Sudan's elections commission on Saturday said the first multi-party polls would go ahead on time, dashing an opposition party's demands for a four-week delay to address complaints of irregularities in the process.

The main candidates for the presidential elections, apart from the opposition Umma party leader, withdrew from the race this week, saying the vote was already "rigged" for incumbent President Omar Hassan al-Bashir to win.

 The National Elections Commission (NEC) is working to have the elections on the dates we specified on April 11, 12, 13 
Deputy head of the NEC, Abdallah Ahmed Abdallah,

Umma party head Sadeq al-Mahdi, Sudan's last democratically elected leader, listed eight demands including a four-week delay to be agreed to before April 6, or his party would boycott all parts of the presidential, legislative and gubernatorial votes.

"The National Elections Commission (NEC) is working to have the elections on the dates we specified on April 11, 12, 13," deputy head of the NEC, Abdallah Ahmed Abdallah, told reporters after meeting U.S. envoy Scott Gration.

"The NEC confirmed to Gration that it had completed all the necessary procedures to have the elections on the specified dates," he added.

The Umma party leader said on Friday Gration had told him he would try to achieve the four-week delay. He flew into Khartoum after the opposition boycott threats.

Free and fair as possible

 These people have gone to great lengths to ensure that the people of Sudan will have access to polling places and that the procedures and processes will ensure transparency 
U.S. envoy Scott Gration

On Saturday, Gration said he was confident the country's first general elections since 1986 would be as "free and fair as possible" and would start on time on April 11.

Gration was speaking to reporters in Khartoum after meeting members of the electoral commission.
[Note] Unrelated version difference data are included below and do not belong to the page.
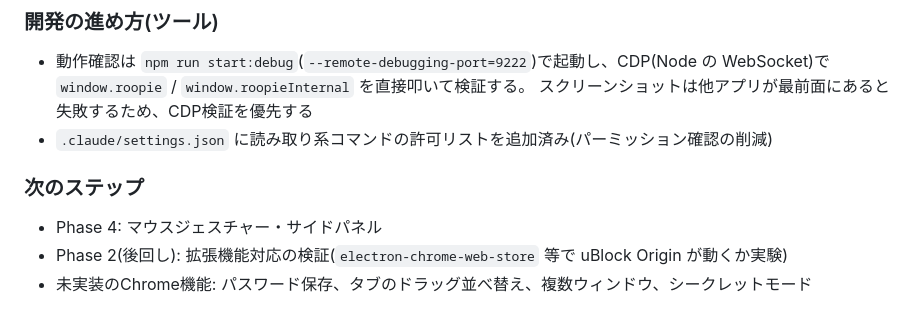
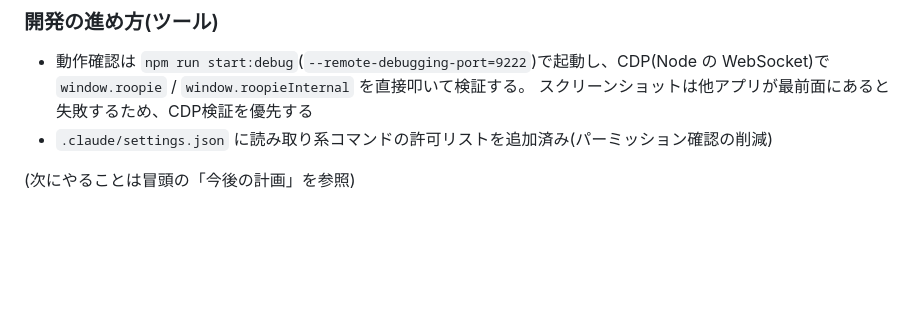
Before and after one commit to eugene-rb/Roopie, a Markdown page: CLAUDE.md, the part around one of its changes. Drawn GitHub-style; blank space fills up the shorter version.

Commit message:
CLAUDE.mdに現状サマリと今後の計画を追記
- 冒頭に「現在の状態」(フェーズ別の進捗表・動く機能・既知の制約)を追加
- 「今後の計画」として着手順と実装方針を明記

Co-Authored-By: Claude Fable 5 <noreply@anthropic.com>

```diff
--- a/CLAUDE.md
+++ b/CLAUDE.md
@@ -117,8 +166,4 @@ Roopie: Chromiumベース(Electron)の独自ブラウザ。詳細は `要件定
   スクリーンショットは他アプリが最前面にあると失敗するため、CDP検証を優先する
 - `.claude/settings.json` に読み取り系コマンドの許可リストを追加済み(パーミッション確認の削減)
 
-### 次のステップ
-
-- Phase 4: マウスジェスチャー・サイドパネル
-- Phase 2(後回し): 拡張機能対応の検証(`electron-chrome-web-store` 等で uBlock Origin が動くか実験)
-- 未実装のChrome機能: パスワード保存、タブのドラッグ並べ替え、複数ウィンドウ、シークレットモード
+(次にやることは冒頭の「今後の計画」を参照)
```
Also changed, not shown: other parts of CLAUDE.md (+49 -0 lines).
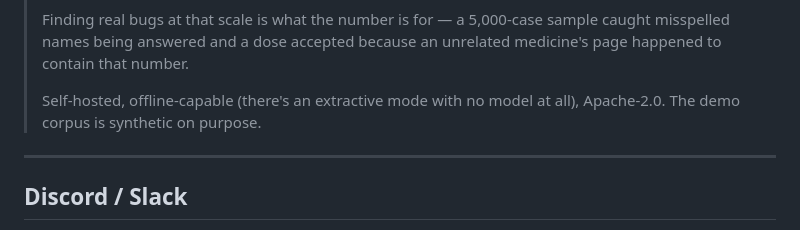
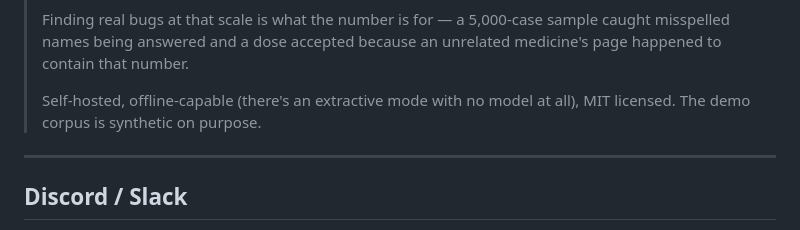
Before and after one commit to sumitgundawar/GroundCheck, a Markdown page: brag-output/share-copy-variants.md, the part around the change. Rendered like a GitHub page.

Commit message:
Say MIT in the launch copy, because that is the licence

```diff
--- a/brag-output/share-copy-variants.md
+++ b/brag-output/share-copy-variants.md
@@ -92,7 +92,7 @@ thumbnail (Instagram, TikTok, YouTube, Facebook, the LinkedIn post editor).
 > unrelated medicine's page happened to contain that number.
 >
 > Self-hosted, offline-capable (there's an extractive mode with no model at
-> all), Apache-2.0. The demo corpus is synthetic on purpose.
+> all), MIT licensed. The demo corpus is synthetic on purpose.
 
 ---
 
```
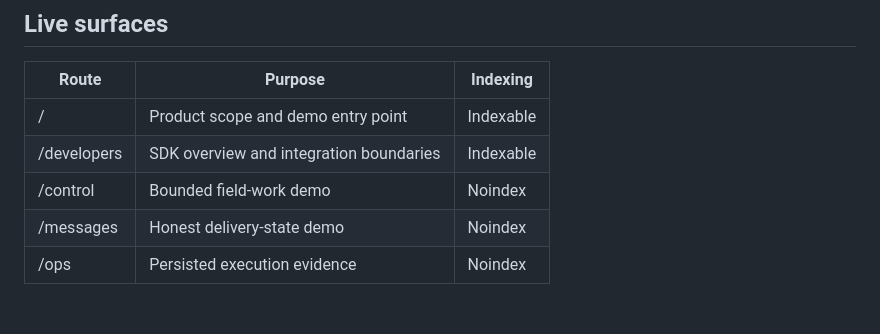
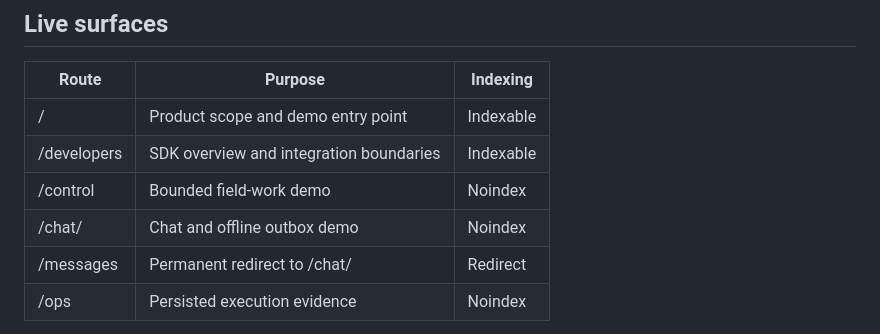
Before and after one commit to simondalmasso/Zungun, a Markdown page: README.md, the part around the change. Drawn GitHub-style; blank space fills up the shorter version.

Commit message:
docs(web): replace messages route with chat

```diff
--- a/README.md
+++ b/README.md
@@ -48,7 +48,8 @@ For public-site SEO and browser checks, see the [public-site guide](docs/guides/
 | / | Product scope and demo entry point | Indexable |
 | /developers | SDK overview and integration boundaries | Indexable |
 | /control | Bounded field-work demo | Noindex |
-| /messages | Honest delivery-state demo | Noindex |
+| /chat/ | Chat and offline outbox demo | Noindex |
+| /messages | Permanent redirect to /chat/ | Redirect |
 | /ops | Persisted execution evidence | Noindex |
 
 The deployed public-site source of truth is cloudflare/public/. Its release uses the existing guarded ORDER-083 deployment procedure and verifies the deployed source identity.
```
"These people have gone to great lengths to ensure that the people of Sudan will have access to polling places and that the procedures and processes will ensure transparency," Gration said.

Meanwhile, Bashir told a campaign rally in the eastern town of Kassala there would be no delay. Last month he threatened to expel international observers who asked for a delay.
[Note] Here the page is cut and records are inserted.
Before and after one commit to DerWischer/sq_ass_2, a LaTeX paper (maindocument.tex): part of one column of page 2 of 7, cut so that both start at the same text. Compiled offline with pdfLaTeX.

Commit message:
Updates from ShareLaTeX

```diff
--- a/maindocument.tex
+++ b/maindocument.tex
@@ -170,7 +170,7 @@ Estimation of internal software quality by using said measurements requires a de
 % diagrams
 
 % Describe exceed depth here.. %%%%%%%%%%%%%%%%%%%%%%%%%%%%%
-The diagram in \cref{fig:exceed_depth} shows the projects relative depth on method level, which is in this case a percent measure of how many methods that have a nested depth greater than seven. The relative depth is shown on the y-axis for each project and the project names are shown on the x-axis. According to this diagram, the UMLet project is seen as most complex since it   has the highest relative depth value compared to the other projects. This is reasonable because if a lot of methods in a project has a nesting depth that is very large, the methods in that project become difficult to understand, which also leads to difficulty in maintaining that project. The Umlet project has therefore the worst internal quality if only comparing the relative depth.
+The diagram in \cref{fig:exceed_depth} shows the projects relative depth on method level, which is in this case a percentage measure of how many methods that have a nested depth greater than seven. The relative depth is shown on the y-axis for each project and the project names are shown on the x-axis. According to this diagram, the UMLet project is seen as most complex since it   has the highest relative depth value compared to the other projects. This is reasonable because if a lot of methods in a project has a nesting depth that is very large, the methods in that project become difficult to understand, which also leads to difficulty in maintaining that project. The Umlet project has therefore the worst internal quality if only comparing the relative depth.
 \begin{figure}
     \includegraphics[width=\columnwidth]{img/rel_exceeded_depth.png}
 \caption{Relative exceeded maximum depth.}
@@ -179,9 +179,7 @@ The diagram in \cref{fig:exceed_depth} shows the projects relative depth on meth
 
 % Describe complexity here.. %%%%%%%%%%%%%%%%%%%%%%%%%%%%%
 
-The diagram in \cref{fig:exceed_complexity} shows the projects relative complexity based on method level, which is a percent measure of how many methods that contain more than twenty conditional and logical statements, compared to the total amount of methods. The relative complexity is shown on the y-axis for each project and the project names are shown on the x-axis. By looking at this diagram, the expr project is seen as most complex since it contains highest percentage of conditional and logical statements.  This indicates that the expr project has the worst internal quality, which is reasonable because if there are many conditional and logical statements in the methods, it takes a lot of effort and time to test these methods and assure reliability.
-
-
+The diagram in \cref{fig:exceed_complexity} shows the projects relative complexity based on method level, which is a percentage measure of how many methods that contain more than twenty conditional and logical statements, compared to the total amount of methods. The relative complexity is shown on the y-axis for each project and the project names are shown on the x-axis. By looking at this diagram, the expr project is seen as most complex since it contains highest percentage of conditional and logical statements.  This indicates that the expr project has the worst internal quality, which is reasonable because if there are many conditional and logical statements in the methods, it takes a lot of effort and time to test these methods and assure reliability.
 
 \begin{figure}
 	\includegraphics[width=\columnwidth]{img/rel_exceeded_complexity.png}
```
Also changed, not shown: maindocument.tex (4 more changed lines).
South Sudan's leading party triggered the election crisis on Wednesday by withdrawing its presidential candidate, seen as Bashir's main competition, and boycotting all levels of polls in Darfur because of the conflict there.
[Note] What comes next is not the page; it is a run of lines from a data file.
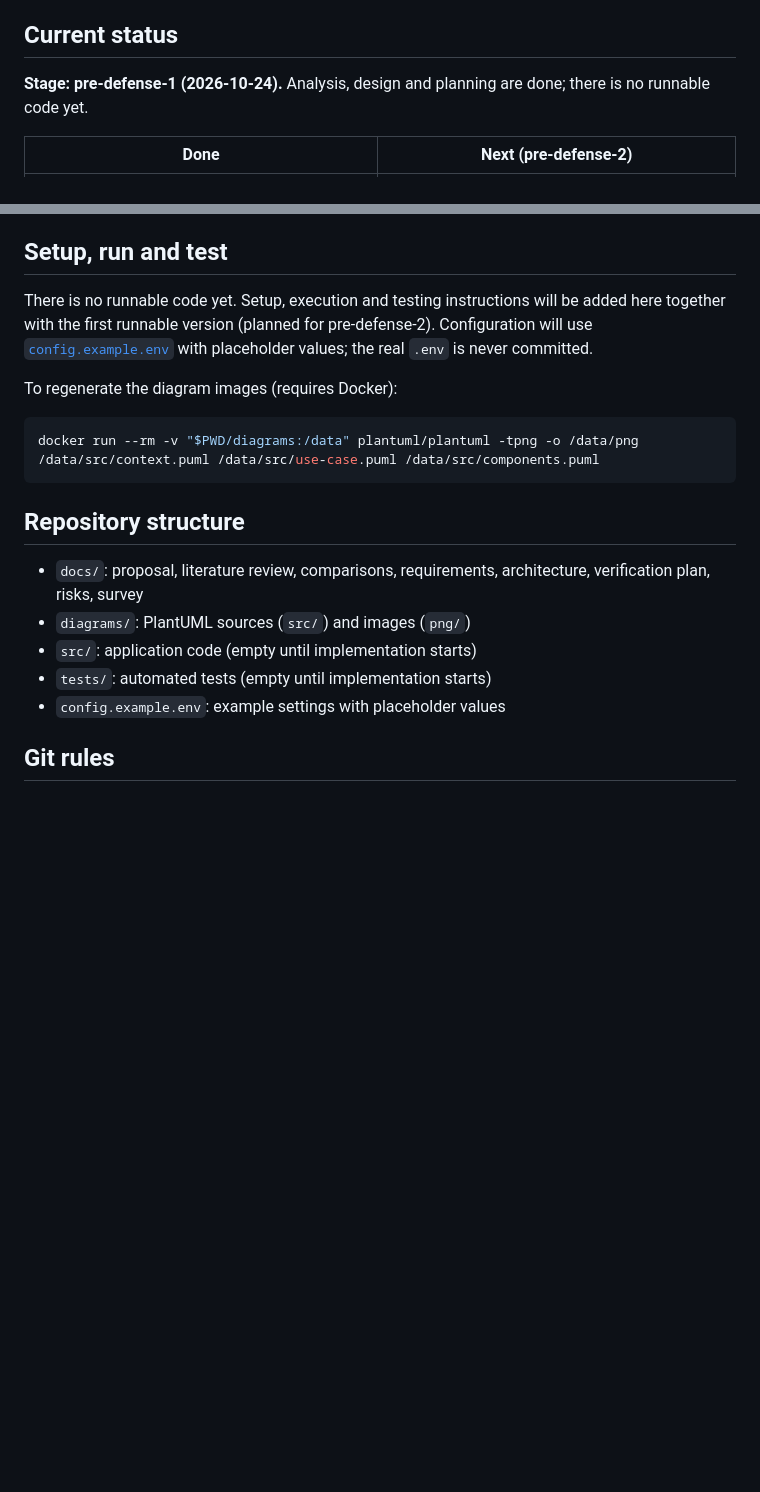
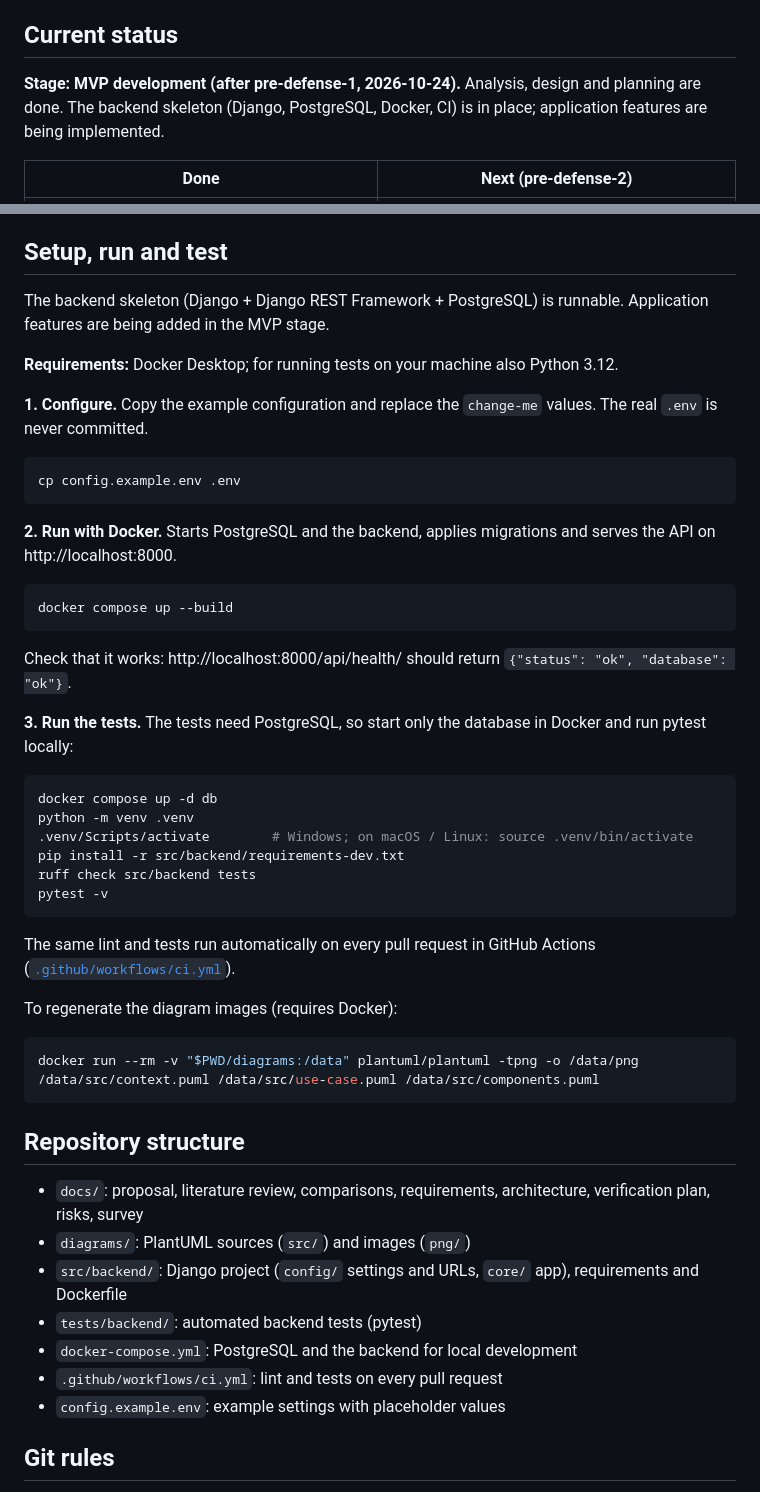
Before and after one commit to QosmuratSamat0/tilqor, a Markdown page: README.md, 2 parts joined by grey strips. Drawn GitHub-style; blank space fills up the shorter version.

Commit message:
TIL-19: add setup, run and test instructions to README

````diff
--- a/README.md
+++ b/README.md
@@ -41,7 +41,7 @@ Details: [proposal](docs/proposal.md), sections 10–12.
 
 ## Current status
 
-**Stage: pre-defense-1 (2026-10-24).** Analysis, design and planning are done; there is no runnable code yet.
+**Stage: MVP development (after pre-defense-1, 2026-10-24).** Analysis, design and planning are done. The backend skeleton (Django, PostgreSQL, Docker, CI) is in place; application features are being implemented.
 
 | Done | Next (pre-defense-2) |
 |---|---|
@@ -120,7 +120,36 @@ These are described in the [requirements](docs/requirements.md) and the [use cas
 
 ## Setup, run and test
 
-There is no runnable code yet. Setup, execution and testing instructions will be added here together with the first runnable version (planned for pre-defense-2). Configuration will use [`config.example.env`](config.example.env) with placeholder values; the real `.env` is never committed.
+The backend skeleton (Django + Django REST Framework + PostgreSQL) is runnable. Application features are being added in the MVP stage.
+
+**Requirements:** Docker Desktop; for running tests on your machine also Python 3.12.
+
+**1. Configure.** Copy the example configuration and replace the `change-me` values. The real `.env` is never committed.
+
+```bash
+cp config.example.env .env
+```
+
+**2. Run with Docker.** Starts PostgreSQL and the backend, applies migrations and serves the API on http://localhost:8000.
+
+```bash
+docker compose up --build
+```
+
+Check that it works: http://localhost:8000/api/health/ should return `{"status": "ok", "database": "ok"}`.
+
+**3. Run the tests.** The tests need PostgreSQL, so start only the database in Docker and run pytest locally:
+
+```bash
+docker compose up -d db
+python -m venv .venv
+.venv/Scripts/activate        # Windows; on macOS / Linux: source .venv/bin/activate
+pip install -r src/backend/requirements-dev.txt
+ruff check src/backend tests
+pytest -v
+```
+
+The same lint and tests run automatically on every pull request in GitHub Actions ([`.github/workflows/ci.yml`](.github/workflows/ci.yml)).
 
 To regenerate the diagram images (requires Docker):
 
@@ -132,8 +161,10 @@ docker run --rm -v "$PWD/diagrams:/data" plantuml/plantuml -tpng -o /data/png /d
 
 - `docs/`: proposal, literature review, comparisons, requirements, architecture, verification plan, risks, survey
 - `diagrams/`: PlantUML sources (`src/`) and images (`png/`)
-- `src/`: application code (empty until implementation starts)
-- `tests/`: automated tests (empty until implementation starts)
+- `src/backend/`: Django project (`config/` settings and URLs, `core/` app), requirements and Dockerfile
+- `tests/backend/`: automated backend tests (pytest)
+- `docker-compose.yml`: PostgreSQL and the backend for local development
+- `.github/workflows/ci.yml`: lint and tests on every pull request
 - `config.example.env`: example settings with placeholder values
 
 ## Git rules
````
The decision by the ex-rebel Sudan People's Liberation Movement (SPLM) threw the opposition into disarray with little consensus arising on whether to join the boycott and to what degree.

Bashir wants to win the elections to legitimize his rule, in defiance of an International Criminal Court warrant for his arrest for war crimes in Darfur, after a brutal counter-insurgency campaign begun in 2003.

The United Nations estimates 300,000 died in the humanitarian crisis sparked by more than 2.5 million fled their homes after mostly non-Arab rebels took up arms accusing central government of neglect.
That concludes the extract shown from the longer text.